This was my first visit to the Southern Theater in Minneapolis and I have to say I really like this theater. It is perfect for TCHF, inside the performance space it has the look of a haunted castle. They have a nice selection of beverages (including Lemonade) and snacks for sale in the lobby. One word of warning before indulging into too many local brews or lemonades, the mens bathroom urinal is broken, so there is one stall available. As anyone who goes to the theater often knows Bathrooms are always in short supply, even more so here. If you need to go between shows, hustle out of the theater and get in line, or if you are having dinner at a nearby restaurant, go there before heading over. Two fun additional sidelines on the second level they have Living Embalming Sessions by Funerals for Life, where you get a death certificate and a Polaroid picture of yourself, after they have embalmed you of course. There is also a table selling merchandise such as Beanies, Hoodies, T-shirts, Leggings, purses and even soaps. There were some very tempting items and I shouldn’t be surprised if I head home one of these nights with a t-shirt or a Beanie.
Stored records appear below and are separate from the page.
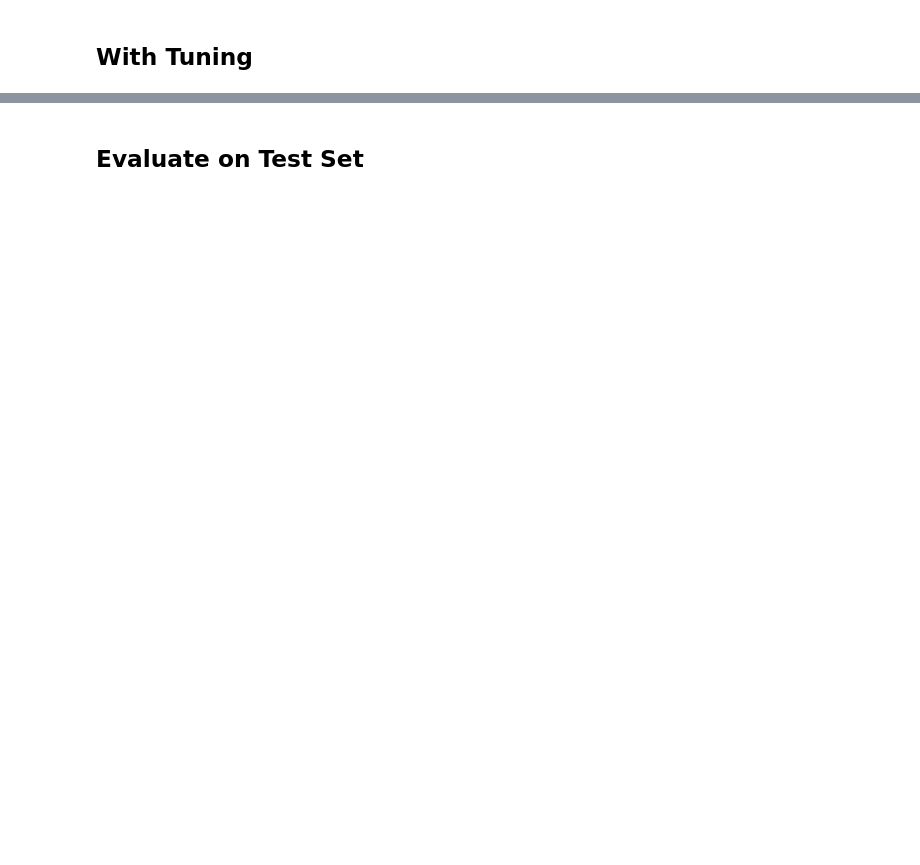
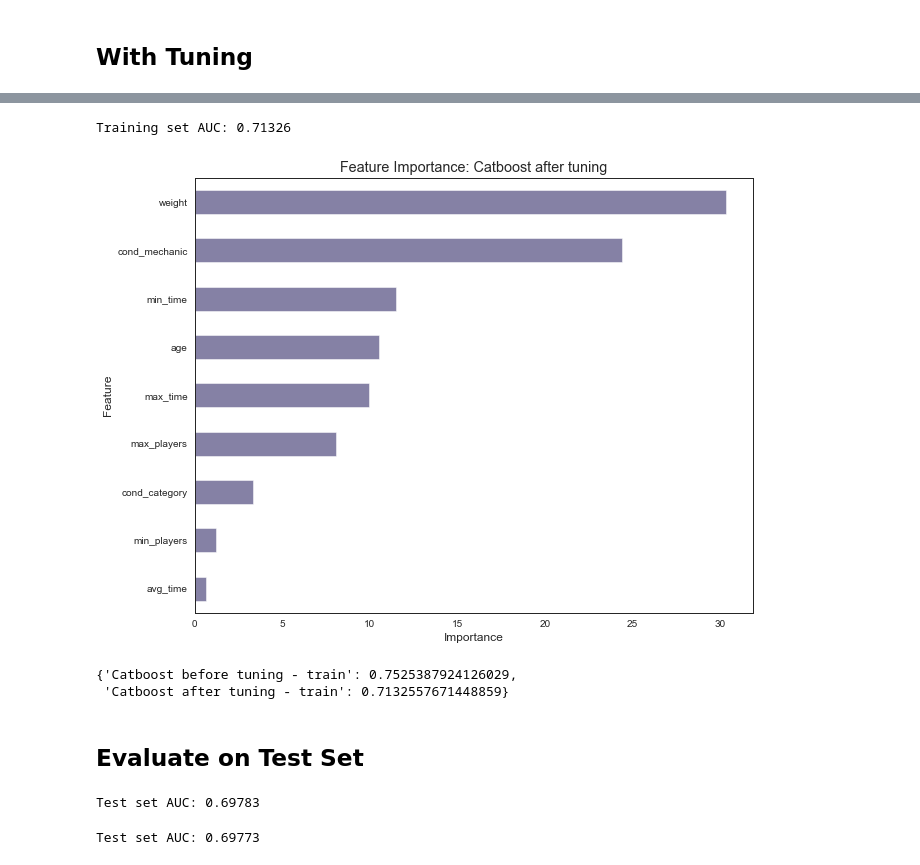
Before and after one commit to la-mcnamara/samplers, a Jupyter notebook: ParameterTuning_Hyperopt.ipynb, the cells around one changed output, grey strips where cells are left out. Drawn from its saved outputs; the diff is of its cells as text; code cells hidden in the pictures; blank space fills up the shorter version.

Commit message:
finish tuning

```diff
--- a/ParameterTuning_Hyperopt.ipynb
+++ b/ParameterTuning_Hyperopt.ipynb
@@ -183,0 +188,3 @@ Best hyperparameters: {'depth': 2, 'l2_leaf_reg': 2, 'random_strength': 1, 'rsm'
+# %%
+model_cat_tune = CatBoostClassifier(iterations=1000, learning_rate = 0.01, cat_features=cat_ftr, verbose=False, **bestparams)
+model_cat_tune.get_params()
@@ -184,2 +200,14 @@ Best hyperparameters: {'depth': 2, 'l2_leaf_reg': 2, 'random_strength': 1, 'rsm'
+# %%
+model_name = 'Catboost after tuning'
+cb_tune_auc = modelfit(model_cat_tune, X_train, y_train, modelname=model_name)
+rslt_dict[model_name + ' - train'] = cb_tune_auc
+# %% [output]
+Training set AUC: 0.71326
+[figure, added]
+# %%
+rslt_dict
+# %% [output]
+{'Catboost before tuning - train': 0.7525387924126029,
+ 'Catboost after tuning - train': 0.7132557671448859}
 # %% [markdown]
 ## Evaluate on Test Set
@@ -185,0 +224,10 @@ Best hyperparameters: {'depth': 2, 'l2_leaf_reg': 2, 'random_strength': 1, 'rsm'
+# %%
+model_name = 'Catboost before tuning'
+rslt_dict[model_name + ' - test'] = model_score(model_cat_notune, model_name, X_test, y_test)
+# %% [output]
+Test set AUC: 0.69783
+# %%
+model_name = 'Catboost after tuning'
+rslt_dict[model_name + ' - test'] = model_score(model_cat_tune, model_name, X_test, y_test)
+# %% [output]
+Test set AUC: 0.69773
```
Also changed, not shown: parts of 8 cells of this notebook, 1 other file.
The first show of the day was Feminine Inhuman which takes the form of a lecture by Reverend Matt about female monsters in folktales and mythologies throughout the world. Reverend Matt’s lecture is about seven different creatures: the Acheri, Qalupalik, Encantado, Banshee. Kuchisake-Onna, Harpy, and the Nightmare. The lectures are humorous and well delivered if a bit rushed, likely due to time constraints, by the writer of the piece Matthew Kessen. Each monster’s story is then accompanied by a dance sequence. This seems like an odd marriage, a humorous fo-lecture combined with dance sequences but it really works well. The dancing is top-notch, only in the first sequence did it seem like the synchronization was a bit off between the Acheri and her Shadow at times. This was one of my favorite productions of the day.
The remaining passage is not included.